What you need to do: Using the string "nbsp" as the key, pull each matching line out of the records below.

Edit difference data:
· · ·
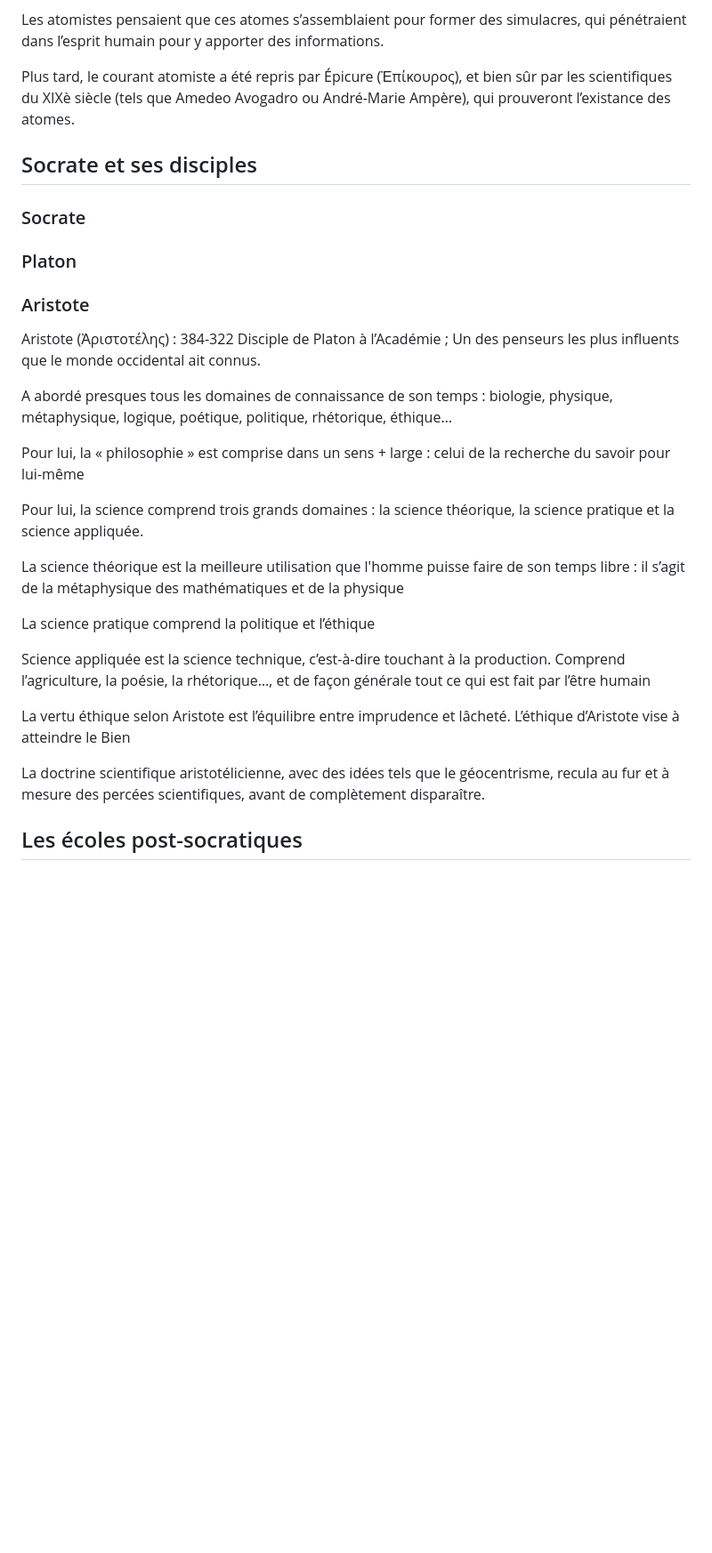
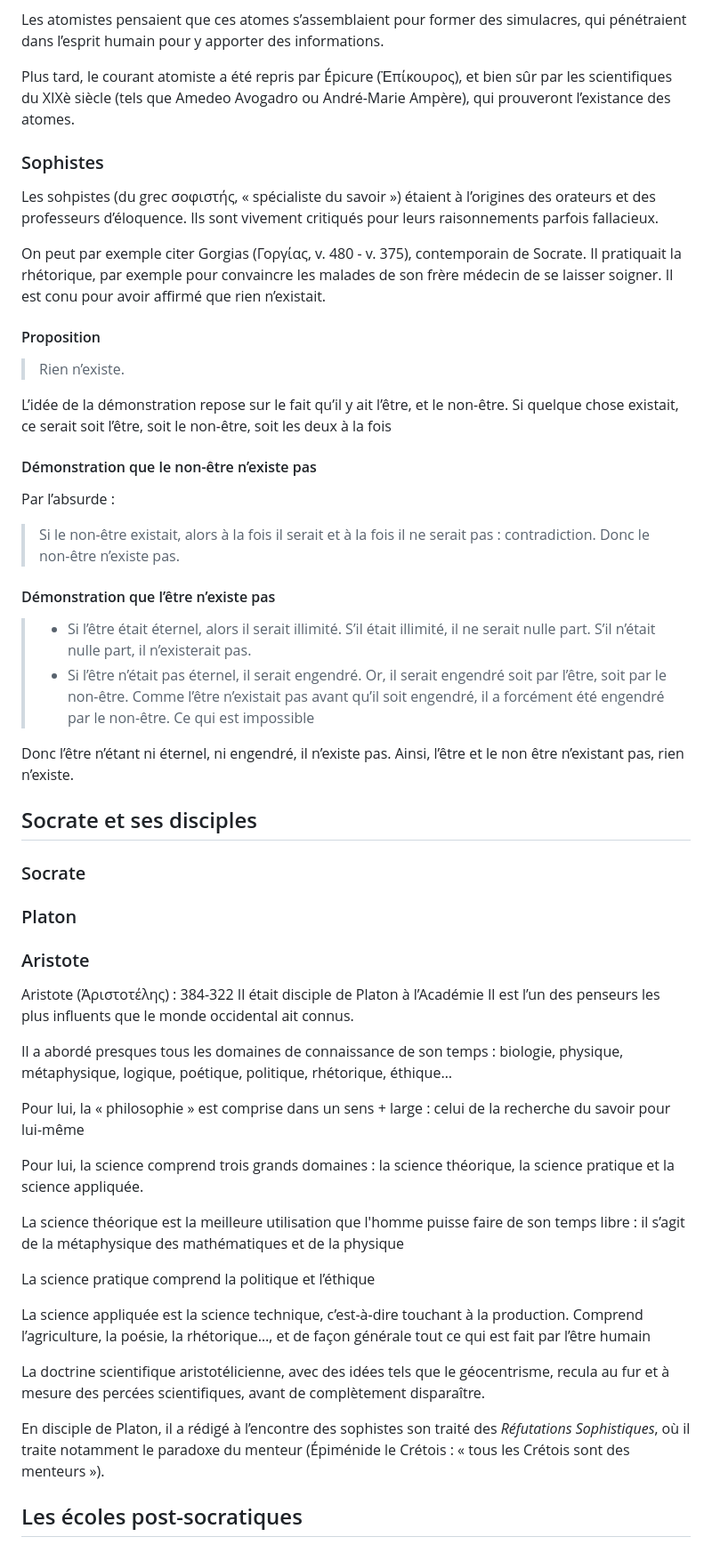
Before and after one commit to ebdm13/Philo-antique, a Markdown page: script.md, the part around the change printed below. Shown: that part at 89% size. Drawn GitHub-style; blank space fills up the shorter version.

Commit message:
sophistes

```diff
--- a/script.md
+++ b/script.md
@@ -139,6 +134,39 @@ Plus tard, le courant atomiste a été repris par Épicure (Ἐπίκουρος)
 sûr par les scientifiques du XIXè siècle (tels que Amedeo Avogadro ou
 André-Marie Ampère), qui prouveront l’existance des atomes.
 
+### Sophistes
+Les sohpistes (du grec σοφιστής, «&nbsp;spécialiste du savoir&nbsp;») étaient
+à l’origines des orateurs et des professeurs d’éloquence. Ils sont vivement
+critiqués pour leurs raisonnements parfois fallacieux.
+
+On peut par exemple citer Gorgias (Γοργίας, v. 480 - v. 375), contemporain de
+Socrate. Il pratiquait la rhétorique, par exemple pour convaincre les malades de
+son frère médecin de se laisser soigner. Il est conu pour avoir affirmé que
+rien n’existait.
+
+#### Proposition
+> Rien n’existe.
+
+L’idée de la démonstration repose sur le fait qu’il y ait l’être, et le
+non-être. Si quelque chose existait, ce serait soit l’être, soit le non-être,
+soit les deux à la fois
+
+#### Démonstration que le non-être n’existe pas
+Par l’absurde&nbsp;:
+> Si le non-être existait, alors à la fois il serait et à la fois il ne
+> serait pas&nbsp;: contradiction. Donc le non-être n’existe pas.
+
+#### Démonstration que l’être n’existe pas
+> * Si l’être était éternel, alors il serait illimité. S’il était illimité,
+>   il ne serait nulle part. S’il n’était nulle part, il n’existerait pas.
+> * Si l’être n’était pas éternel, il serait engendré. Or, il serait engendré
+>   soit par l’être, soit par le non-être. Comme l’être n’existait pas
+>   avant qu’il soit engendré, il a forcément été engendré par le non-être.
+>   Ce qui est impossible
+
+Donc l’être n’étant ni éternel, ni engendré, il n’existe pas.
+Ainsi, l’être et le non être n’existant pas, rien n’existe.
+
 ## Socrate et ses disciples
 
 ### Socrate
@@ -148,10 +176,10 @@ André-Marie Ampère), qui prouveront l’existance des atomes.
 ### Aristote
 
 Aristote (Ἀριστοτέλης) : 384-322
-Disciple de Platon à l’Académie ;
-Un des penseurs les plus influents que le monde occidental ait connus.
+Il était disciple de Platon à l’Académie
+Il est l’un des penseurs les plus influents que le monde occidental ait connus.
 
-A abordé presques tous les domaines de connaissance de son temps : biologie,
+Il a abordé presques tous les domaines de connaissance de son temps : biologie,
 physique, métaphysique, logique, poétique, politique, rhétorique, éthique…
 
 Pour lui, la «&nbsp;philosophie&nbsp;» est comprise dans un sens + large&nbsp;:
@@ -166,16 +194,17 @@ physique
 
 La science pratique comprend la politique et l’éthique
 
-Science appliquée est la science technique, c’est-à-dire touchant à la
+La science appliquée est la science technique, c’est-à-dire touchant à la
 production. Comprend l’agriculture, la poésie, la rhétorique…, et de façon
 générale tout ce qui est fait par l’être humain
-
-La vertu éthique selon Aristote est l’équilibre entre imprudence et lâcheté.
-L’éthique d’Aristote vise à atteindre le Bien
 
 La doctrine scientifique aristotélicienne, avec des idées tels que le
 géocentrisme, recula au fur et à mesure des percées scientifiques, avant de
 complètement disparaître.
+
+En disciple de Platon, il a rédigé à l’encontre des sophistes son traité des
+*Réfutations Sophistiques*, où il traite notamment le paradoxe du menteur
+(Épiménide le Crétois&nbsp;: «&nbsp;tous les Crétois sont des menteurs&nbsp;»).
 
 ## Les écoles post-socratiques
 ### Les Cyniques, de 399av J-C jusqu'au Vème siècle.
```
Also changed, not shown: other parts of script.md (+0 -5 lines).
· · ·
Written reply:
+Les sohpistes (du grec σοφιστής, «&nbsp;spécialiste du savoir&nbsp;») étaient
+Par l’absurde&nbsp;:
+> serait pas&nbsp;: contradiction. Donc le non-être n’existe pas.
 Pour lui, la «&nbsp;philosophie&nbsp;» est comprise dans un sens + large&nbsp;:
+(Épiménide le Crétois&nbsp;: «&nbsp;tous les Crétois sont des menteurs&nbsp;»).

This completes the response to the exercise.